Specifically, in UAE, amongst others, the following key principles may apply to a claim for adverse possession:

  • The land should be unregistered – meaning that it should not be registered in the name of a person in any of the land registries e.g. Dubai Land Department (Article 1317 Civil Code);
  • The land should not be owned by the State or public organisations or charitable waqfs (Article 1319 Civil Code);
  • The possession must be uninterrupted for 15 years (Article 1317 Civil Code);
  • Where the possession is in good faith and on the basis of a valid cause (document evidencing transfer of title by inheritance or legacy, a gift with or without consideration, or sale and barter), the possession must be uninterrupted for 7 years (Article 1318 Civil Code);
  • The person claiming ownership of land should consider himself the title owner (Article 1317 Civil Code); and
  • The possession must not be with permission or by an act which is merely tolerated (Article 1307 Civil Code).


Landlord’s Countermeasures

Upon learning of a potential adverse possession claim, the landlord must act decisively. Regular inspections, swift legal action, and ensuring proper registration of the land are the necessary steps to protect one’s property. It’s vital for landowners to both interrupt any prolonged unauthorized occupancy and also conduct due diligence when acquiring properties to preempt disputes.


Towards Law Reform

Given the complexities of adverse possession, legal experts have called for reforms.
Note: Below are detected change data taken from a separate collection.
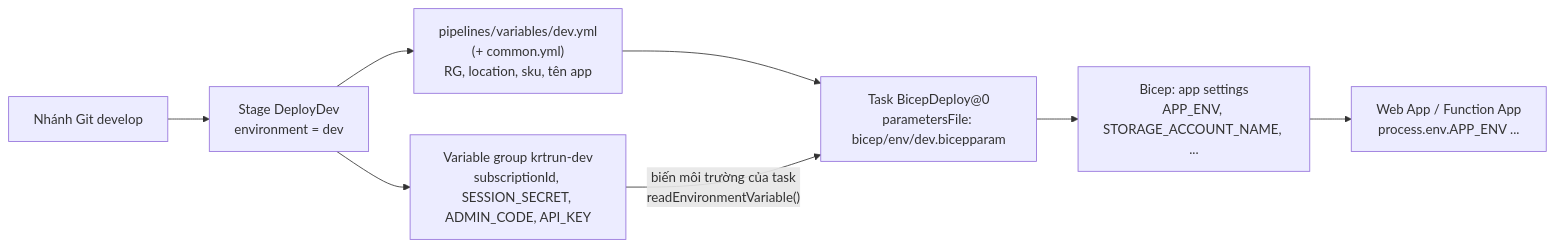
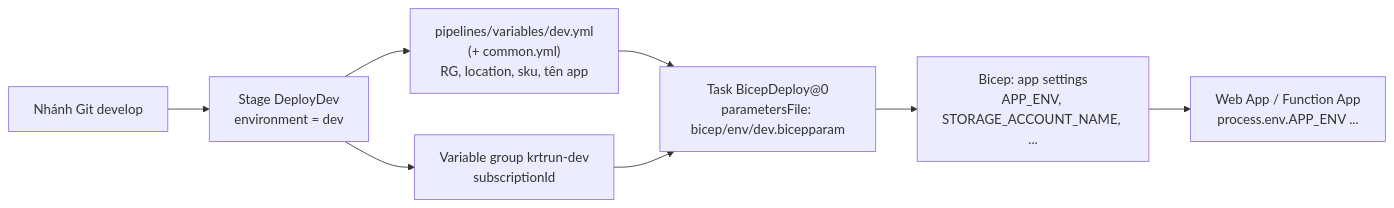
Before and after one commit to qlap04/KRT-run-infra: the first of 3 diagrams in docs/SETUP_vi.md, drawn with Mermaid. The commit also changed other lines of this file and 9 other files, not shown here.

````diff
--- a/docs/SETUP_vi.md
+++ b/docs/SETUP_vi.md
@@ -37,10 +37,10 @@
 ```mermaid
 flowchart LR
   A["Nhánh Git develop"] --> B["Stage DeployDev<br/>environment = dev"]
   B --> C["pipelines/variables/dev.yml<br/>(+ common.yml)<br/>RG, location, sku, tên app"]
-  B --> G["Variable group krtrun-dev<br/>subscriptionId, SESSION_SECRET, ADMIN_CODE, API_KEY"]
+  B --> G["Variable group krtrun-dev<br/>subscriptionId"]
   C --> D["Task BicepDeploy@0<br/>parametersFile: bicep/env/dev.bicepparam"]
-  G -->|"biến môi trường của task<br/>readEnvironmentVariable()"| D
+  G --> D
   D --> E["Bicep: app settings<br/>APP_ENV, STORAGE_ACCOUNT_NAME, ..."]
   E --> F["Web App / Function App<br/>process.env.APP_ENV ..."]
 ```
````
They suggest reexamining the doctrine’s relevance in modern society, potentially limiting claims to instances of good faith occupation. There’s also the idea that property owners should be considered vigilant if they maintain their property and fulfill responsibilities like paying taxes, even if they don’t have physical possession. Furthermore, introducing fair compensation for real owners who lose their property under adverse possession could provide a more balanced approach to this age-old law.


In conclusion, adverse possession remains a divisive yet integral part of property law, blending ancient legal concepts with the needs of contemporary society. It is a complex area of law requiring a delicate balance to serve both the stability of land ownership and the fair utilization of property. As societies evolve, so must the statutes that underscore the sanctity and dynamism of property rights.
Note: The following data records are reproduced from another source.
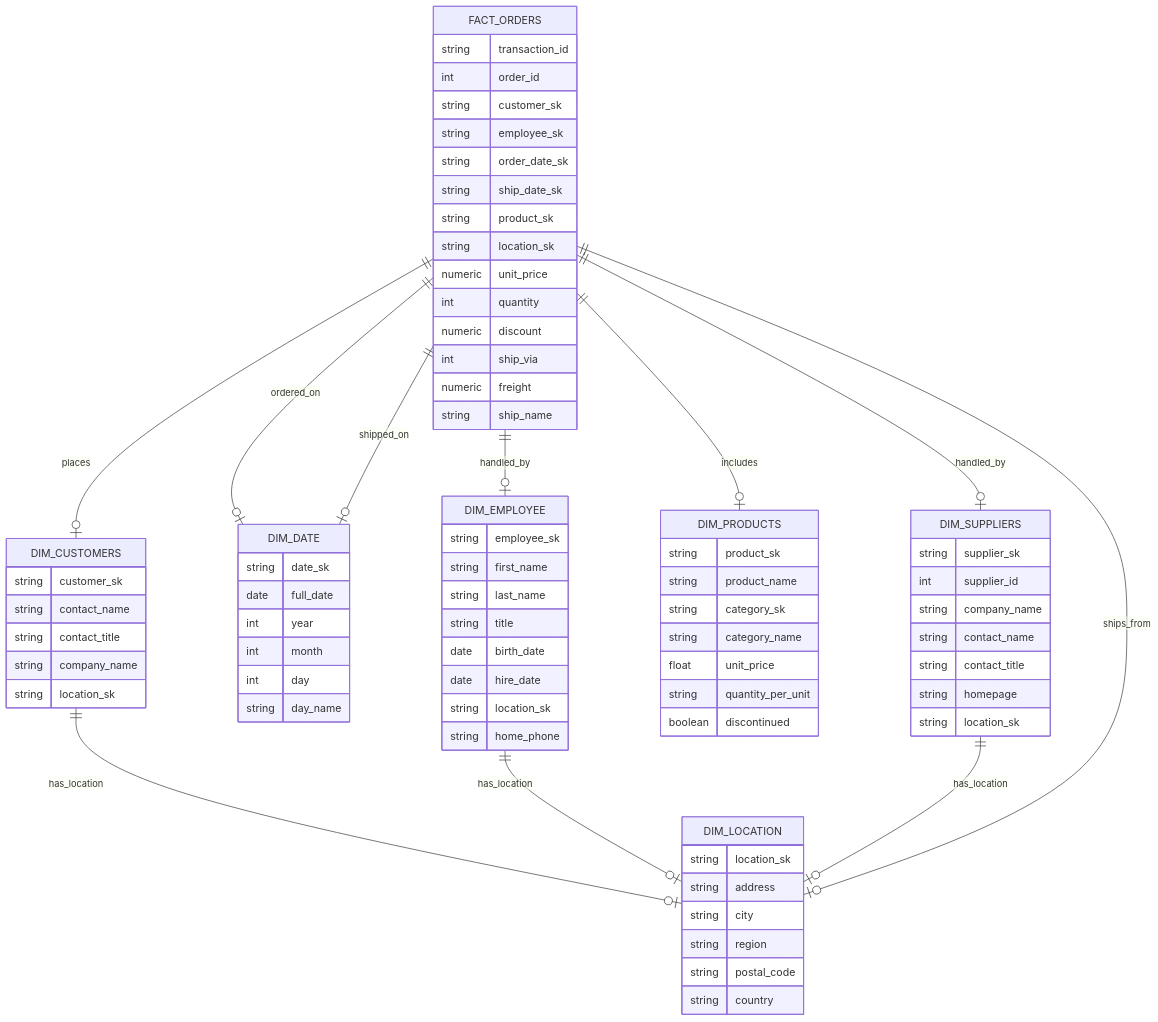
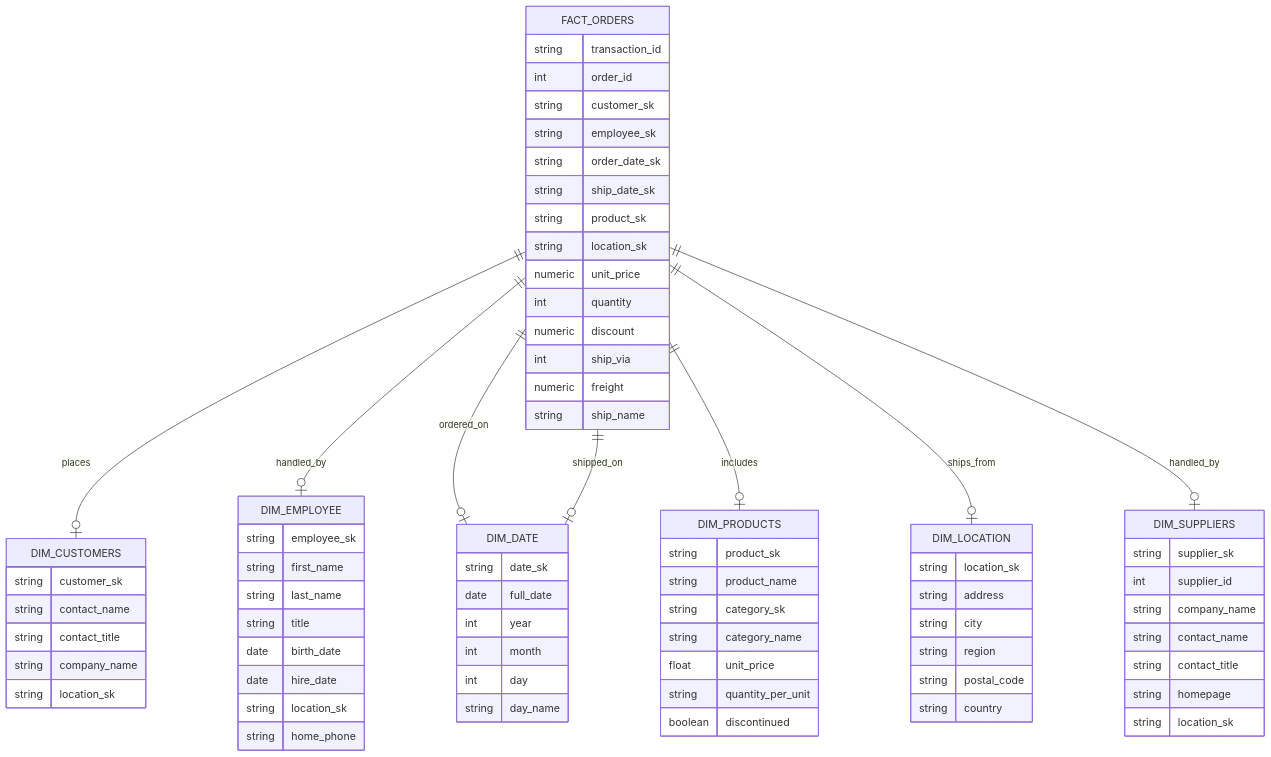
One commit to MAHMOUDMAMDOH8/OLAPify changed the second of 2 diagrams in README.md. Above: the diagram before and after it, drawn with Mermaid.

````diff
--- a/README.md
+++ b/README.md
@@ -68,83 +68,80 @@
 ```mermaid
 erDiagram
     DIM_CUSTOMERS {
         string customer_sk
         string contact_name
         string contact_title
         string company_name
         string location_sk
     }
     DIM_DATE {
         string date_sk
         date full_date
         int year
         int month
         int day
         string day_name
     }
     DIM_EMPLOYEE {
         string employee_sk
         string first_name
         string last_name
         string title
         date birth_date
         date hire_date
         string location_sk
         string home_phone
     }
     DIM_LOCATION {
         string location_sk
         string address
         string city
         string region
         string postal_code
         string country
     }
     DIM_PRODUCTS {
         string product_sk
         string product_name
         string category_sk
         string category_name
         float unit_price
         string quantity_per_unit
         boolean discontinued
     }
     DIM_SUPPLIERS {
         string supplier_sk
         int supplier_id
         string company_name
         string contact_name
         string contact_title
         string homepage
         string location_sk
     }
     FACT_ORDERS {
         string transaction_id
         int order_id
         string customer_sk
         string employee_sk
         string order_date_sk
         string ship_date_sk
         string product_sk
         string location_sk
         numeric unit_price
         int quantity
         numeric discount
         int ship_via
         numeric freight
         string ship_name
     }
 
-    DIM_CUSTOMERS ||--o| DIM_LOCATION : has_location
-    DIM_EMPLOYEE ||--o| DIM_LOCATION : has_location
-    DIM_SUPPLIERS ||--o| DIM_LOCATION : has_location
     FACT_ORDERS ||--o| DIM_CUSTOMERS : places
     FACT_ORDERS ||--o| DIM_EMPLOYEE : handled_by
     FACT_ORDERS ||--o| DIM_DATE : ordered_on
     FACT_ORDERS ||--o| DIM_DATE : shipped_on
     FACT_ORDERS ||--o| DIM_PRODUCTS : includes
     FACT_ORDERS ||--o| DIM_LOCATION : ships_from
     FACT_ORDERS ||--o| DIM_SUPPLIERS: handled_by
 
 
 ```
````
The authors of this insight are Faizan Daud and Aqsa Adil. For more information contact them at:

Faizan Daud


Aqsa Adil

Trainee Lawyer